#### What the task requires
What lines in the following entries hold the word "main"? Copy each one.

[Revision tracking records]
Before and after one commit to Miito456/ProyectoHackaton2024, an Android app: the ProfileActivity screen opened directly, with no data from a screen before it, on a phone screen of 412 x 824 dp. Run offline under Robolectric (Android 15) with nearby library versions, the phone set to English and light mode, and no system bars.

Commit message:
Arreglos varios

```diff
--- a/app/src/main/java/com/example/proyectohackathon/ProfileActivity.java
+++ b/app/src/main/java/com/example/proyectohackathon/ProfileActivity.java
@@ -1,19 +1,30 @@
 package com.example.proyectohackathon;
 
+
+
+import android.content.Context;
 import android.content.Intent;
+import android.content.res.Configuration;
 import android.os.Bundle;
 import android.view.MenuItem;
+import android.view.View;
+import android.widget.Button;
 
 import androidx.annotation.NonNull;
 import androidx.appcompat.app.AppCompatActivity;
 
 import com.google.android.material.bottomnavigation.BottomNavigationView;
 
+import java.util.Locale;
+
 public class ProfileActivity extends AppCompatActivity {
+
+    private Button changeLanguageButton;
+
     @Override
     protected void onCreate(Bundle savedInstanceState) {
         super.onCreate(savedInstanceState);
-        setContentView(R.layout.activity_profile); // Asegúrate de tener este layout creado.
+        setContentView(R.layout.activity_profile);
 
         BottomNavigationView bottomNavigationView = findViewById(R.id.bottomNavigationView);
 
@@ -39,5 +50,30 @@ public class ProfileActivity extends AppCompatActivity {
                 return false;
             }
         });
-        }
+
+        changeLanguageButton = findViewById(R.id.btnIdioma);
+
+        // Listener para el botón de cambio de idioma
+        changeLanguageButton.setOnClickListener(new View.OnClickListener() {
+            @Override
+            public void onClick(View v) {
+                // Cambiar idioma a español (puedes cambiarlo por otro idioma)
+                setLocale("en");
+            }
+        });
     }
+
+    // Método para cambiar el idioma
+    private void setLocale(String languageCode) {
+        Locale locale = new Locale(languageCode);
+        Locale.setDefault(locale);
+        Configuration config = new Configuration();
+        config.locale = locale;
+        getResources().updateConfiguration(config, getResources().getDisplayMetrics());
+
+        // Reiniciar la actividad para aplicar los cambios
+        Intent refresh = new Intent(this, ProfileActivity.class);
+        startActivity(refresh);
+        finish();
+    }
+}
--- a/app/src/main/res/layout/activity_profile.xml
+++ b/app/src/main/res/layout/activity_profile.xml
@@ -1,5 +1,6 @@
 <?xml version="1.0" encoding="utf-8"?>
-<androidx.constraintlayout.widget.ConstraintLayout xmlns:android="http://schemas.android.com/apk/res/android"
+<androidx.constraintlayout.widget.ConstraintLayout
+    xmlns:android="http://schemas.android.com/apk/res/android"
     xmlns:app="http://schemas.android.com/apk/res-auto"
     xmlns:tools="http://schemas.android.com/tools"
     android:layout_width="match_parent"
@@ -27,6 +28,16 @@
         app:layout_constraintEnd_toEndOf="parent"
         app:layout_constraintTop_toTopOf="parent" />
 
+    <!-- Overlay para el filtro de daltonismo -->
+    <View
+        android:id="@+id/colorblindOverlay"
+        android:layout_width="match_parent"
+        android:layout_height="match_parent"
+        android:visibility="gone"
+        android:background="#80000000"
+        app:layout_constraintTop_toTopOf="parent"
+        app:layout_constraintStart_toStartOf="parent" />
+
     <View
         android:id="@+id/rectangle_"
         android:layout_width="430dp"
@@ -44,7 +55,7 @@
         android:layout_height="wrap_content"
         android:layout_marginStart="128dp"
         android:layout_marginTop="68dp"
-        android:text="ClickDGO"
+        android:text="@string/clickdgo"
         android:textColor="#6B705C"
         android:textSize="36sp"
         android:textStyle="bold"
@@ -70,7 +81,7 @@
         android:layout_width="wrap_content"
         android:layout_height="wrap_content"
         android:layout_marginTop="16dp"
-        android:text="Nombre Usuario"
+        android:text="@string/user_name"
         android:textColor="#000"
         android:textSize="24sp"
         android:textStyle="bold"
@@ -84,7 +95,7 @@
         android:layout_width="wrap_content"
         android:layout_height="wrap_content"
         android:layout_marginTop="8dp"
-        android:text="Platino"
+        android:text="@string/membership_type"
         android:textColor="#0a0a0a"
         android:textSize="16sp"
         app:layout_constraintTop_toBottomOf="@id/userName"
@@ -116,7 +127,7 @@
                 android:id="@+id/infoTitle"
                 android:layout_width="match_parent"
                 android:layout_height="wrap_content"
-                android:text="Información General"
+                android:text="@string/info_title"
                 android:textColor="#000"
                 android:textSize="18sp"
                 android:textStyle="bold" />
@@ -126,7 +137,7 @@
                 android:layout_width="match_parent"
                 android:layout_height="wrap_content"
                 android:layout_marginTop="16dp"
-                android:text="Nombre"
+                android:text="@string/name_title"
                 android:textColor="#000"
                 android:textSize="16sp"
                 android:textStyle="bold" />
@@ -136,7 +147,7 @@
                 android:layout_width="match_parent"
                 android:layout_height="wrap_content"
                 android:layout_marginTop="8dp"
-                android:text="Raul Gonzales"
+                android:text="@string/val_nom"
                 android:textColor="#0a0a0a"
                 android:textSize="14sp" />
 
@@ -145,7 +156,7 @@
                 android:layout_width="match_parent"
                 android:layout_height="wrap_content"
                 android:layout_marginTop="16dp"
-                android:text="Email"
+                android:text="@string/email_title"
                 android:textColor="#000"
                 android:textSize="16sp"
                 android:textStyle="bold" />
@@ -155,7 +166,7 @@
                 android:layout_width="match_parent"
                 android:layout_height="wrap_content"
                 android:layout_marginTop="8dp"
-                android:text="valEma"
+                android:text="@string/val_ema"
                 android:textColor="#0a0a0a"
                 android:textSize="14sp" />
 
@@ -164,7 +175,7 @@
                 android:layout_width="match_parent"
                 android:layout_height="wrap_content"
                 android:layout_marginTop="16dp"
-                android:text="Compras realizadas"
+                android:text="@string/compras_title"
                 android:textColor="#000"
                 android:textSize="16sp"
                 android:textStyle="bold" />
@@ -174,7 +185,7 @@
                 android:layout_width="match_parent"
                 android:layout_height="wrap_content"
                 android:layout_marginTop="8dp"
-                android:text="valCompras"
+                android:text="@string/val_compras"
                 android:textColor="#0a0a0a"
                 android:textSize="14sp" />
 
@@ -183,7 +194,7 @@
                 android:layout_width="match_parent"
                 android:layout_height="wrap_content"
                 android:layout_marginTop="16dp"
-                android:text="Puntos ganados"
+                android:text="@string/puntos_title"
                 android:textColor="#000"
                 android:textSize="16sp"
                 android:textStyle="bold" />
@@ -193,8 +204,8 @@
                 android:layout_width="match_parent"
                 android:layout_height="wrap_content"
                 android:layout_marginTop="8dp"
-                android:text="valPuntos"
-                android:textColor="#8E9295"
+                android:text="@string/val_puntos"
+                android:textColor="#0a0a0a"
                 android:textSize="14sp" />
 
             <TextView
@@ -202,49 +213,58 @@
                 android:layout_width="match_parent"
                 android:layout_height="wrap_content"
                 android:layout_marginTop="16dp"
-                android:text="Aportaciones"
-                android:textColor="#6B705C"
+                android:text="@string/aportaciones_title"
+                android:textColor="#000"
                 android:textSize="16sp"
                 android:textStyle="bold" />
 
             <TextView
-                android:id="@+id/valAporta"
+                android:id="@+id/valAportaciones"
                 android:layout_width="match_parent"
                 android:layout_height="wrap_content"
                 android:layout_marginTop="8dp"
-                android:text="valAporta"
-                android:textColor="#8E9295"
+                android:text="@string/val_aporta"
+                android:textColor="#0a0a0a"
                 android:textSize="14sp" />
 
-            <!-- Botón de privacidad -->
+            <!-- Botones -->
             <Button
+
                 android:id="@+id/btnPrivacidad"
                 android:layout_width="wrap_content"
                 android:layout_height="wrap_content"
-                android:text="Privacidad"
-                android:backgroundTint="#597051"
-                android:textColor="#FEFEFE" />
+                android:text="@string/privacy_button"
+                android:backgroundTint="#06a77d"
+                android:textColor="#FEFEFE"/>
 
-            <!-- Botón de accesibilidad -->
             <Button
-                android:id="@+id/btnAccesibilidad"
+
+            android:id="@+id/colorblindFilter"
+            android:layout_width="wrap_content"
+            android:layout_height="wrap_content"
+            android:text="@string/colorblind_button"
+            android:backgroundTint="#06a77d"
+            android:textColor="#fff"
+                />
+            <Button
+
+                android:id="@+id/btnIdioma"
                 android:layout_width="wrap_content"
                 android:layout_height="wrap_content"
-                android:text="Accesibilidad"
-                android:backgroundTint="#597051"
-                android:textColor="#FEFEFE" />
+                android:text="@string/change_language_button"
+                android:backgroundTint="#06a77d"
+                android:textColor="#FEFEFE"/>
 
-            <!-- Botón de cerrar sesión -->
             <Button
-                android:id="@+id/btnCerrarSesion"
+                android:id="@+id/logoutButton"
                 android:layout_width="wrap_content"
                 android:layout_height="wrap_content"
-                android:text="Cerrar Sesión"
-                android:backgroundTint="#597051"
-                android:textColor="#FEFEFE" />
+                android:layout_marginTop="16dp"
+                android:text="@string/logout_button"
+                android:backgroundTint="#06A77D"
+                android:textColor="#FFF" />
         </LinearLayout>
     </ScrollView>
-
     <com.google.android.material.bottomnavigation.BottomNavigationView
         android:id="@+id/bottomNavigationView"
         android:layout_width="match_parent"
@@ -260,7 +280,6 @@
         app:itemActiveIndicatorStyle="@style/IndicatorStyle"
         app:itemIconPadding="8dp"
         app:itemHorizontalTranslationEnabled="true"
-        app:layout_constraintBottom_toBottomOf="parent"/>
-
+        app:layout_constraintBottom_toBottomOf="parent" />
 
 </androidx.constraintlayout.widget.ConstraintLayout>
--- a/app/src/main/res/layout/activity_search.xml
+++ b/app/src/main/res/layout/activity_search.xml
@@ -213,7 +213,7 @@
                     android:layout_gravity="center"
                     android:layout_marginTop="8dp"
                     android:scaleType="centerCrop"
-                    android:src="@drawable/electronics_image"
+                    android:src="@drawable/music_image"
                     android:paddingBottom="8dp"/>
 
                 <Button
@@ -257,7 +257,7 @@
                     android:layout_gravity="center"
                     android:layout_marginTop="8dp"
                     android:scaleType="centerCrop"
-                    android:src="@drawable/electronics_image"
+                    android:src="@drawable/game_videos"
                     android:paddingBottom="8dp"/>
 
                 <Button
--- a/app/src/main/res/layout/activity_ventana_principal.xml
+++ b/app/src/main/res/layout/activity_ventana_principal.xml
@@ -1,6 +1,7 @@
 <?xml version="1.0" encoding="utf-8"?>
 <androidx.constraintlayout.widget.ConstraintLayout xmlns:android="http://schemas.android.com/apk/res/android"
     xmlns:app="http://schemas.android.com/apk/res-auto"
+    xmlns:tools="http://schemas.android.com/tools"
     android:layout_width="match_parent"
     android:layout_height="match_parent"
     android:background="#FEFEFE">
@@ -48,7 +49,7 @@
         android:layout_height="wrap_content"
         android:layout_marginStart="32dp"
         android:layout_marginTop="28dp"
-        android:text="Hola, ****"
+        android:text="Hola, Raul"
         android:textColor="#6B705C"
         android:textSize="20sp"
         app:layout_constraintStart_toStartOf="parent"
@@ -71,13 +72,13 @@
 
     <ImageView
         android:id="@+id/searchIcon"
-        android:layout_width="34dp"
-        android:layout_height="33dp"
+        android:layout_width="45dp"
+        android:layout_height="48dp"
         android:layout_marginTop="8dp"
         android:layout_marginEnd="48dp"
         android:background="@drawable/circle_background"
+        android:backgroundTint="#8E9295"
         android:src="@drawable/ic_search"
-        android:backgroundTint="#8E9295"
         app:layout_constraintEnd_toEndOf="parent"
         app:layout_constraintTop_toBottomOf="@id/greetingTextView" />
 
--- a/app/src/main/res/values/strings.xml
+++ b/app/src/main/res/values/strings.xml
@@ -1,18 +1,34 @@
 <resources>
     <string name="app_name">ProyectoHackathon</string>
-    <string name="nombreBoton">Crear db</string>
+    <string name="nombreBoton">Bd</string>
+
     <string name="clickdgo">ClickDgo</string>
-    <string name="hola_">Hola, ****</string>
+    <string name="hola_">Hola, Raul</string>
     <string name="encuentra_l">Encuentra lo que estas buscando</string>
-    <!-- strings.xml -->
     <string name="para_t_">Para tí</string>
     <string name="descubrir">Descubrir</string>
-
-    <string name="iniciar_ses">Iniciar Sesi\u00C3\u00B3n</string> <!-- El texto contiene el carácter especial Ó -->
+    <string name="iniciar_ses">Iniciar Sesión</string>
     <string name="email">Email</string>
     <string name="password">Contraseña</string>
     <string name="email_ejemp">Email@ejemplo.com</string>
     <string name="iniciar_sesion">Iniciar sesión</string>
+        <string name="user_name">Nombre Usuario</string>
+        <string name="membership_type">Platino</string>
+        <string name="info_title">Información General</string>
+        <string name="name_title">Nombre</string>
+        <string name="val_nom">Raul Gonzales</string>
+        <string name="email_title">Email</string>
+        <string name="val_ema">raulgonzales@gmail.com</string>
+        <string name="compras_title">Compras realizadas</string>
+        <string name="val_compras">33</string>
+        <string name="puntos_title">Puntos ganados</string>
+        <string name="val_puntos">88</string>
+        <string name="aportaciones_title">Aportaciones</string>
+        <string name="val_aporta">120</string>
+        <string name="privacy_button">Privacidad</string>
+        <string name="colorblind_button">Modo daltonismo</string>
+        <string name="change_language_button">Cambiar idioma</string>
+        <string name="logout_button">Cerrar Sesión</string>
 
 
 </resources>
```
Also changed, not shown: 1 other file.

#### Answer for this exercise
--- a/app/src/main/java/com/example/proyectohackathon/ProfileActivity.java
+++ b/app/src/main/java/com/example/proyectohackathon/ProfileActivity.java
--- a/app/src/main/res/layout/activity_profile.xml
+++ b/app/src/main/res/layout/activity_profile.xml
--- a/app/src/main/res/layout/activity_search.xml
+++ b/app/src/main/res/layout/activity_search.xml
--- a/app/src/main/res/layout/activity_ventana_principal.xml
+++ b/app/src/main/res/layout/activity_ventana_principal.xml
--- a/app/src/main/res/values/strings.xml
+++ b/app/src/main/res/values/strings.xml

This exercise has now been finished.